Three treatments should be adequate to assess whether a patient will respond to acupuncture. If there has been no response to treatment after the first three sessions then it is doubtful whether any response will occur. This should be taken as a general guideline and not as an unbreakable rule as sometimes the symptoms of a particular condition may be very fluctuate, and it may be difficult to obtain a clear assessment of the results of treatment. Occasionally the patient may not find it easy to remember exactly what the condition was like three weeks before and this too can create difficulties, so it is wise to keep a diary and assess day by day the changes that are arising in the problem being treated. This will allow the patient and the acupuncturist to develop a clear idea of the response to treatment, and to assess whether the treatment is worthwhile.
Most acupuncturists continue to treat a patient until there is no further improvement in their condition. The response, as shown by the graph, tends to 'level off' towards the end of treatment (usually after five or six treatments) and this 'leveling off' signifies that further treatment will probably not give further benefit. Acupuncturists in the West tend to treat people on a weekly basis; in China treatment is given daily, but this seems to be more from habit rather than for any good medical reason. Weekly treatments allow both patient and acupuncturist to gain a clear assessment of the progress and response to treatment.
Sometimes a patient may experience a temporary worsening of symptoms due to acupuncture; this is a response to treatment and is a good sign. Such 'reactions' to treatment only last for a short time, perhaps a day or two, and are usually followed by improvement. A 'reaction usually means that the acupuncture needles have been overstimulated as some patients are very sensitive to acupuncture and may respond to normal stimulation by overreacting.

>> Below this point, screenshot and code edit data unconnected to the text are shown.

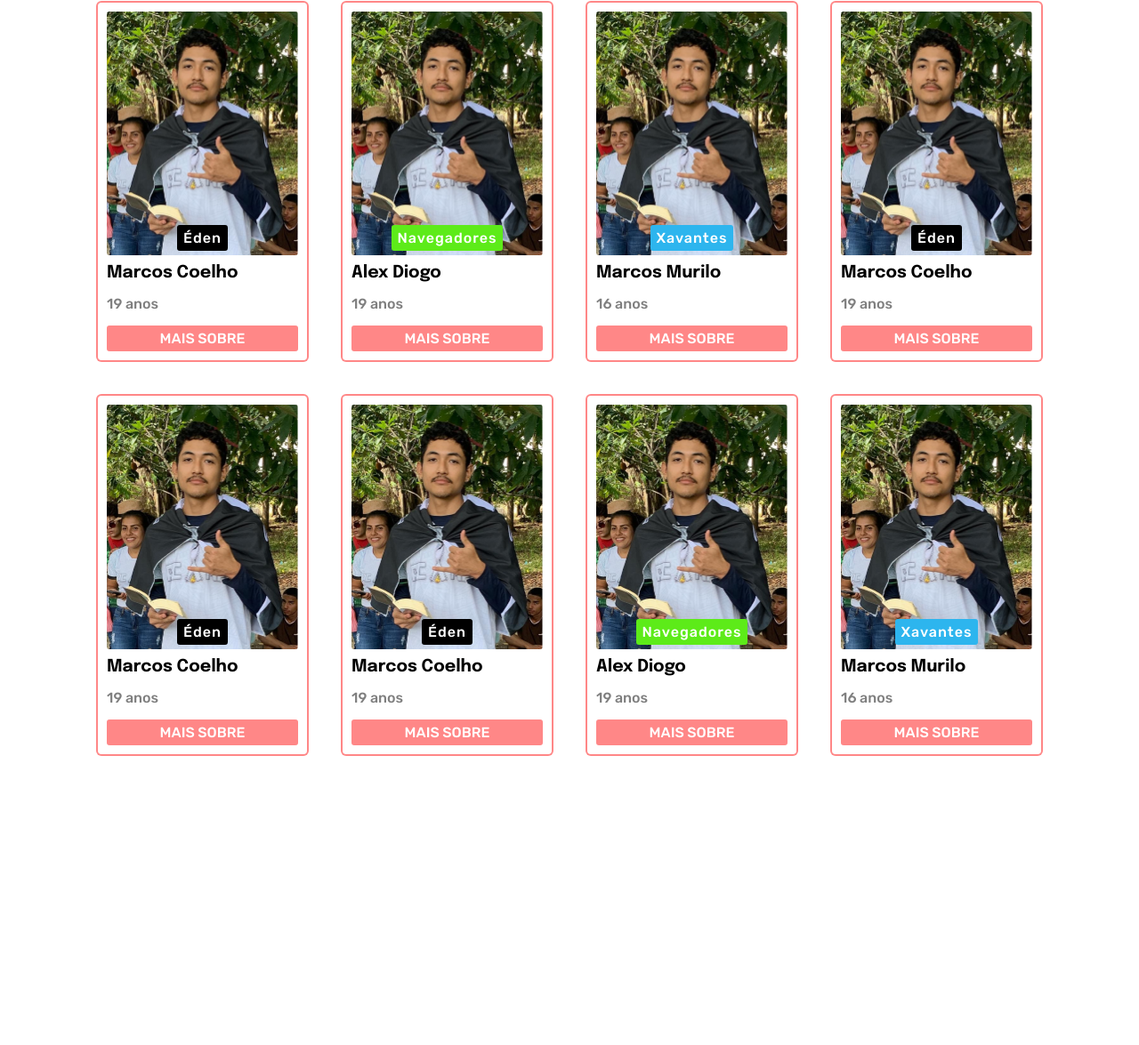
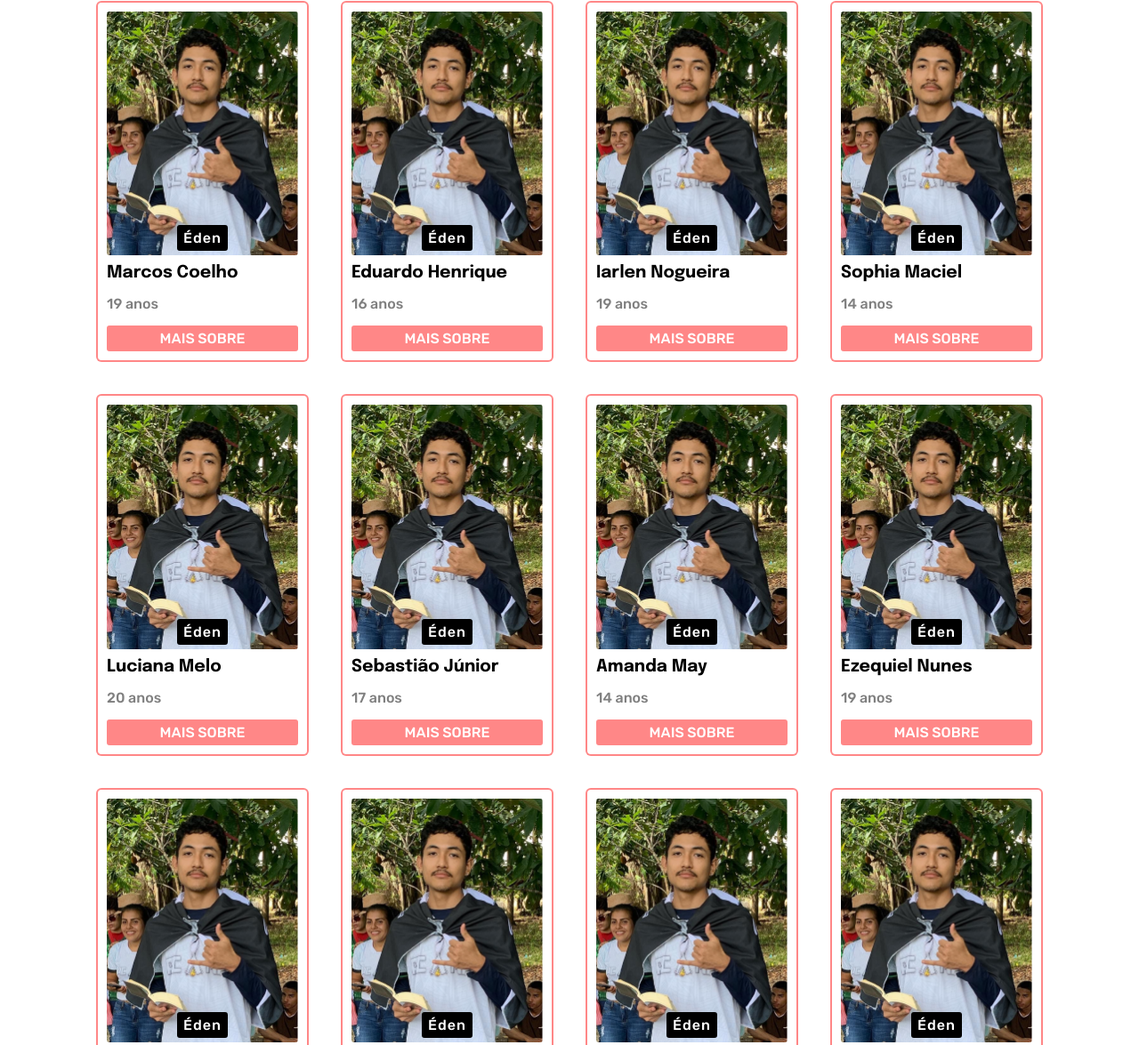
Before and after one commit to MarcosCoelhoo/site-jmp, a plain HTML site: page index.html in a window 1280 px wide. Shown: the part 1021-2196 px from the top of the page at 89% size. Before the commit the page ends 1889 px from the top, so only its background shows below. Drawn offline with Linux system fonts and the light colour scheme.

Commit message:
add: json de membros

```diff
--- a/index.html
+++ b/index.html
@@ -12,6 +12,8 @@
   <link rel="preconnect" href="https://fonts.gstatic.com" crossorigin>
   <link href="https://fonts.googleapis.com/css2?family=Epilogue:wght@500;700&family=Rubik:wght@300;500;700&display=swap"
     rel="stylesheet">
+
+  <script src="script.js" defer></script>
   <title>JMP</title>
 </head>
 
@@ -38,7 +40,7 @@
     <section class="mensageiros">
       <h1 class="mensageiros-title">jovens mensageiros da paz</h1>
       <ul class="mensageiros-cards">
-        <li>
+        <!-- <li>
           <div class="card-image">
             <img src="./assets/imgs/img-teste.png" alt="" width="215px" height="275px">
             <div class="card-grupo">
@@ -56,8 +58,8 @@
               <a href="pagina-de-usuario.html">mais sobre</a>
             </div>
           </div>
-        </li>
-        <li>
+        </li> -->
+        <!-- <li>
           <div class="card-image">
             <img src="./assets/imgs/img-teste.png" alt="" width="215px" height="275px">
             <div class="card-grupo">
@@ -189,7 +191,7 @@
               <a href="pagina-de-usuario.html">mais sobre</a>
             </div>
           </div>
-        </li>
+        </li> -->
       </ul>
     </section>
   </main>
--- /dev/null
+++ b/membros.json
@@ -0,0 +1,86 @@
+[
+  {
+    "tag": "eden",
+    "nome": "Marcos Coelho",
+    "idade": "19 anos",
+    "grupo": "Éden"
+  },
+  {
+    "tag": "eden",
+    "nome": "Eduardo Henrique",
+    "idade": "16 anos",
+    "grupo": "Éden"
+  },
+  {
+    "tag": "eden",
+    "nome": "Iarlen Nogueira",
+    "idade": "19 anos",
+    "grupo": "Éden"
+  },
+  {
+    "tag": "eden",
+    "nome": "Sophia Maciel",
+    "idade": "14 anos",
+    "grupo": "Éden"
+  },
+  {
+    "tag": "eden",
+    "nome": "Luciana Melo",
+    "idade": "20 anos",
+    "grupo": "Éden"
+  },
+  {
+    "tag": "eden",
+    "nome": "Sebastião Júnior",
+    "idade": "17 anos",
+    "grupo": "Éden"
+  },
+  {
+    "tag": "eden",
+    "nome": "Amanda May",
+    "idade": "14 anos",
+    "grupo": "Éden"
+  },
+  {
+    "tag": "eden",
+    "nome": "Ezequiel Nunes",
+    "idade": "19 anos",
+    "grupo": "Éden"
+  },
+  {
+    "tag": "eden",
+    "nome": "Emanuel Carlos",
+    "idade": "18 anos",
+    "grupo": "Éden"
+  },
+  {
+    "tag": "eden",
+    "nome": "Luís",
+    "idade": "18 anos",
+    "grupo": "Éden"
+  },
+  {
+    "tag": "eden",
+    "nome": "Isabela",
+    "idade": "15 anos",
+    "grupo": "Éden"
+  },
+  {
+    "tag": "eden",
+    "nome": "Mirella",
+    "idade": "16 anos",
+    "grupo": "Éden"
+  },
+  {
+    "tag": "xavantes",
+    "nome": "Marcos Murilo",
+    "idade": "16 anos",
+    "grupo": "Xavantes"
+  },
+  {
+    "tag": "navegadores",
+    "nome": "Alex Diogo",
+    "idade": "19 anos",
+    "grupo": "Navegadores"
+  }
+]
--- /dev/null
+++ b/script.js
@@ -0,0 +1,37 @@
+const members = fetch("./membros.json");
+const containerCards = document.querySelector(".mensageiros-cards");
+
+function creatCard() {
+  members
+    .then((response) => response.json())
+    .then((body) => {
+      body.forEach((membersInfo) => {
+        console.log(membersInfo.tag);
+        const li = document.createElement("li");
+
+        li.innerHTML = `
+        <div class="card-image">
+        <img src="./assets/imgs/img-teste.png" alt="" width="215px" height="275px">
+        <div class="card-grupo">
+          <a href="#">
+            <p class="tag-grupo tag-${membersInfo.tag}">${membersInfo.grupo}</p>
+          </a>
+        </div>
+        </div>
+        <div class="card-content">
+        <h2 class="card-name">${membersInfo.nome}</h2>
+        <div class="card-info">
+          <p class="info-idade">${membersInfo.idade}</p>
+        </div>
+        <div class="card-button">
+          <a href="pagina-de-usuario.html">mais sobre</a>
+        </div>
+        </div>
+        `;
+
+        containerCards.appendChild(li);
+      });
+    });
+}
+
+window.addEventListener("load", creatCard);
```
Also changed, not shown: assets/imgs/img-eduh.jpeg (added), assets/imgs/img-iarlen.jpeg (added).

If a 'reaction' occurs, the patient should be stimulated less at the next treatment session, this means giving a shorter and less aggressive treatment. Sometimes the improvement may be very delayed and the condition may not improve until the treatment has ceased. Occasionally patients who have been abandoned, with no improvement after three weeks, will suddenly find improvement some weeks after the acupuncture has ceased.
Although I have outlined general guidelines about the response to treatment it is important to take each problem as it arises. The general rules are not always obeyed, and if they are followed too dogmatically then the versatility of acupuncture may be lost.
Cure or Symptom Relief?
Acupuncture can be a cure, or it can act as a palliative treatment; this depends on the condition that is being treated. If a chronically painful arthritic knee is treated with acupuncture then, on average, the improvement will last about six months and the knee will then require re-treatment. Some acupuncturists treat their patients every three months or so to avoid any deterioration in their condition. The traditional Chinese approach is to attempt to maintain the patient in a state of health and a regular three-monthly treatment pattern is therefore justified; however, many acupuncturists just treat patients when the symptoms recur. If the condition is self-limiting, such as the pain from an attack of shingles, then no further treatment is required after the pain is relieved.